== SUPPLIED INFORMATION

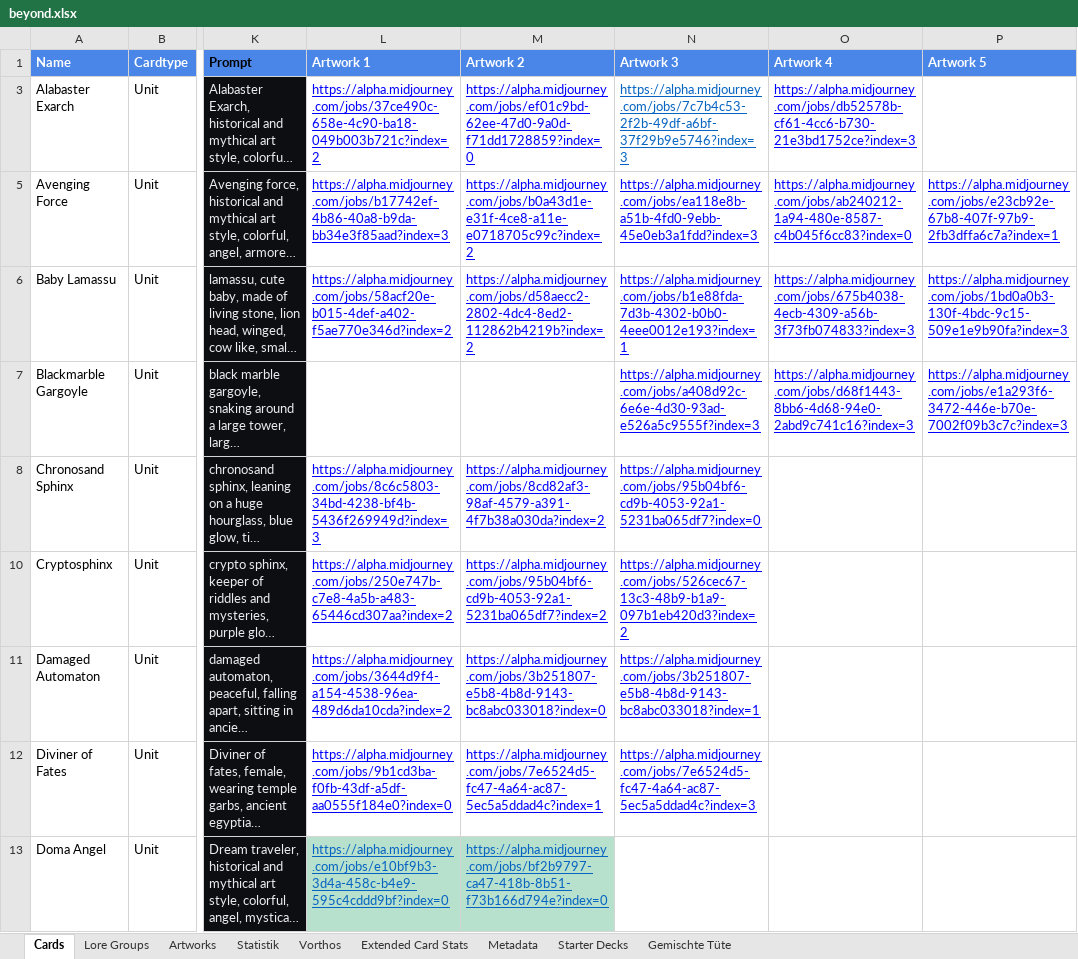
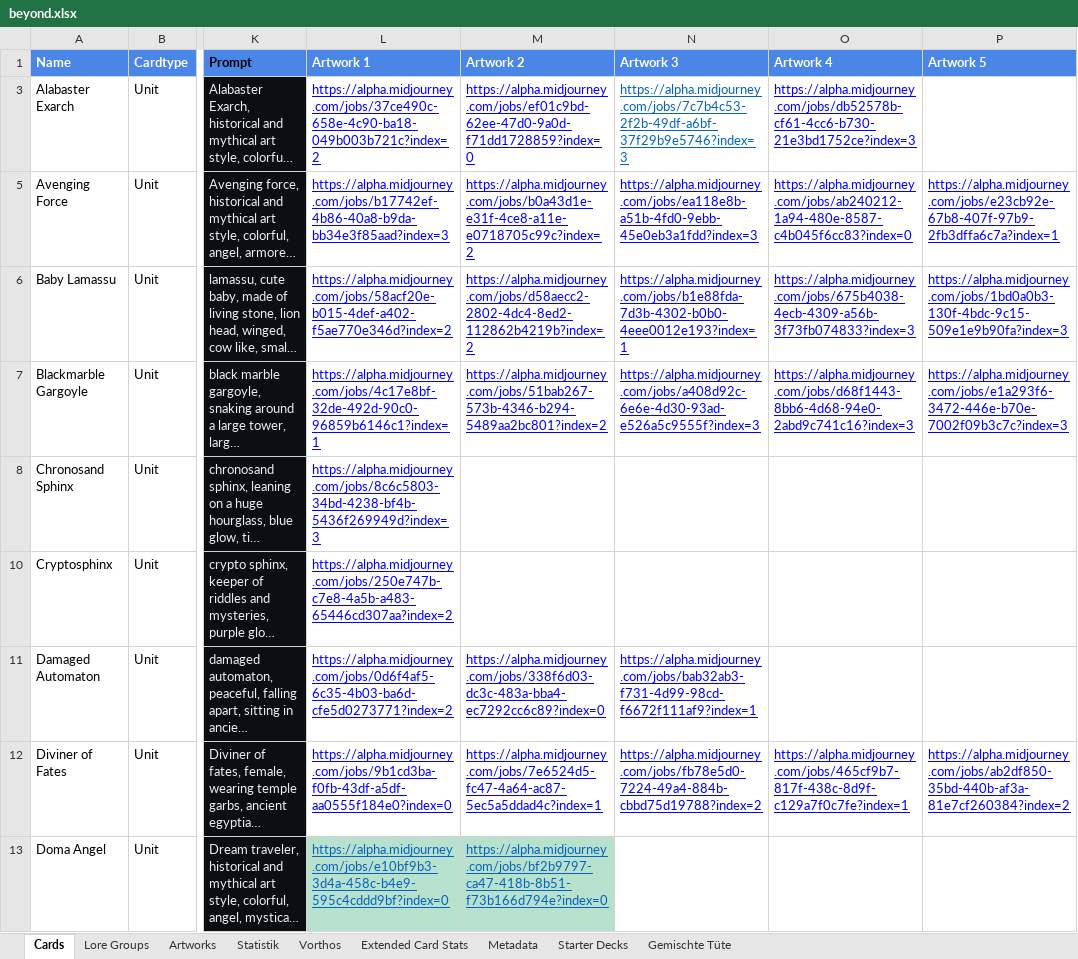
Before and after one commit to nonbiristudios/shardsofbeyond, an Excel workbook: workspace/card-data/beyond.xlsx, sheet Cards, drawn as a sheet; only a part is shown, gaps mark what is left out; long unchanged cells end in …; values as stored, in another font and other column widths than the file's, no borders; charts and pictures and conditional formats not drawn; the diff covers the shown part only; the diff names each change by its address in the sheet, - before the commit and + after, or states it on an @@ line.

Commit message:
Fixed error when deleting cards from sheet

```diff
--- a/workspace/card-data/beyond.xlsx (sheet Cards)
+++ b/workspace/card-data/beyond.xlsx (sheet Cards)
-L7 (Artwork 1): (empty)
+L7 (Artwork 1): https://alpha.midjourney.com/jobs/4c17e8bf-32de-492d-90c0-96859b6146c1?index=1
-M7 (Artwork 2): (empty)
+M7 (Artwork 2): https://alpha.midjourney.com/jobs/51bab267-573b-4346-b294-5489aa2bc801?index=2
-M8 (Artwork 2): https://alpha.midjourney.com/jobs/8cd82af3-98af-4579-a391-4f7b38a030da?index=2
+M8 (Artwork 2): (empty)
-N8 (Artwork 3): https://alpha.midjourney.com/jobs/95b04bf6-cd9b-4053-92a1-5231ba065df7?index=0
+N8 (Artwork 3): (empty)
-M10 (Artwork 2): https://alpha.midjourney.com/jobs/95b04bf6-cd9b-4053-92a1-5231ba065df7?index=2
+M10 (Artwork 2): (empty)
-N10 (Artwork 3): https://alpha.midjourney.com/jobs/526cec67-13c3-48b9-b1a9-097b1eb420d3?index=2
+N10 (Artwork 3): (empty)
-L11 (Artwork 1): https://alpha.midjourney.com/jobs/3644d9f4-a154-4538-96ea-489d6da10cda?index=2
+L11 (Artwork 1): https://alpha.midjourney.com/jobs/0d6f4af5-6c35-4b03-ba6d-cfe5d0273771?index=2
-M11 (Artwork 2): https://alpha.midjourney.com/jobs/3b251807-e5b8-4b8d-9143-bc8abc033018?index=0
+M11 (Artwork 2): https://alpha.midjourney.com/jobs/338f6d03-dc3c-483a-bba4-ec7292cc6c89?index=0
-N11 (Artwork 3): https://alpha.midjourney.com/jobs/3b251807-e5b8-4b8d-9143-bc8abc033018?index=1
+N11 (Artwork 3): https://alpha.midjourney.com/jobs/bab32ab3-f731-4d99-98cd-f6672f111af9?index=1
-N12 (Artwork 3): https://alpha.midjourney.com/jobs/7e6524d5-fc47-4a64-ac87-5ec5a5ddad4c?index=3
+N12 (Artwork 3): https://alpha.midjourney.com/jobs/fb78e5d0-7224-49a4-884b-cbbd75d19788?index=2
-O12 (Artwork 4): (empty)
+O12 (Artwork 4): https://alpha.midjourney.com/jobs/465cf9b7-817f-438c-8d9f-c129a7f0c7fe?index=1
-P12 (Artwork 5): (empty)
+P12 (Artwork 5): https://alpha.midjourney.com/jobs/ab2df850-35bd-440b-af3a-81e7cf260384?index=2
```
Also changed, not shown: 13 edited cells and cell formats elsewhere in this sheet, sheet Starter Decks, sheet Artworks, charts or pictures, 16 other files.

====
== SUPPLIED INFORMATION

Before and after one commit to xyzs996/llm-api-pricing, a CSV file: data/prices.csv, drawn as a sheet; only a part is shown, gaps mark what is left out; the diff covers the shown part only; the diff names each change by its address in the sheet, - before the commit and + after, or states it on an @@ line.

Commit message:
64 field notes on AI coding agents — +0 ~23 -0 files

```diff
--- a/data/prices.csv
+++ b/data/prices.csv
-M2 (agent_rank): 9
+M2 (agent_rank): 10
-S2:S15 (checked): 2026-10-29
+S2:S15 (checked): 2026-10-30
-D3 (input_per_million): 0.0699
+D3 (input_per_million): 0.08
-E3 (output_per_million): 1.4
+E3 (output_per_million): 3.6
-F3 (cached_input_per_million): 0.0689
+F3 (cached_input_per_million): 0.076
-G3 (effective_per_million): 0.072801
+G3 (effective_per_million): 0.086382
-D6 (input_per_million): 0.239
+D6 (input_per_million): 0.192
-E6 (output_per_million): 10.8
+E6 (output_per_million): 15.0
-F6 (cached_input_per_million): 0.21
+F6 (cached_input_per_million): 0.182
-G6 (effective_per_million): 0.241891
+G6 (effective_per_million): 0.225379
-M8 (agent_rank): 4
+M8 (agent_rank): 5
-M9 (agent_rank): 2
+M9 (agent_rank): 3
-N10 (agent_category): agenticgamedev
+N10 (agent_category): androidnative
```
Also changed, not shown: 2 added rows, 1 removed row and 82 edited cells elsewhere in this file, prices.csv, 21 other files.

====
== SUPPLIED INFORMATION

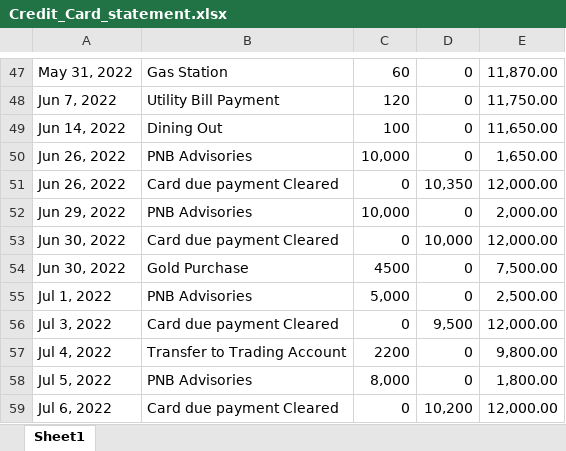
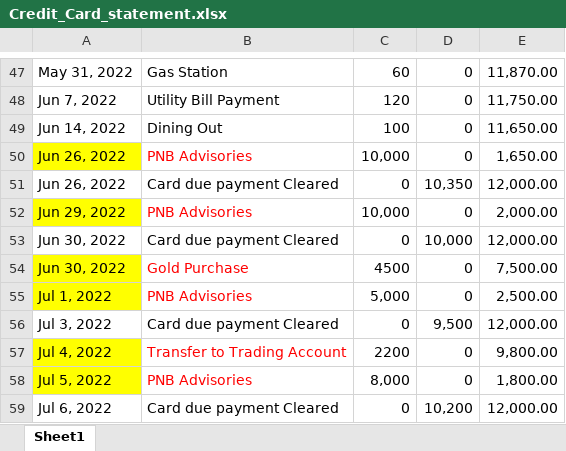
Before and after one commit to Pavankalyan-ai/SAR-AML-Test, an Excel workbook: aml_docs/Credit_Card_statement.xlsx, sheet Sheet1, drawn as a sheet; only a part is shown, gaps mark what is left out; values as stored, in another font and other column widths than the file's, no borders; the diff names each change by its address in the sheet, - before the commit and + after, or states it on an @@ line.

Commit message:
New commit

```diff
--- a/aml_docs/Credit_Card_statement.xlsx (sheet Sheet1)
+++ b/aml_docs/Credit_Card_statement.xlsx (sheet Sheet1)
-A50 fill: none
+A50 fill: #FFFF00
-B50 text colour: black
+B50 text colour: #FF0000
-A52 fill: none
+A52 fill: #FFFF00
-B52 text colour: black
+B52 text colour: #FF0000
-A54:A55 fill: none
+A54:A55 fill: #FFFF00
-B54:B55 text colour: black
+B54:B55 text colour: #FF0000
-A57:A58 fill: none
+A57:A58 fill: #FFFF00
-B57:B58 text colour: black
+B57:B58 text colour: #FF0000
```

====

> [PROBLEM STATEMENT]: Tally of lines with the word "fill": work out how many lines in the records hold it, and give that number only.

> [ANSWER]: 8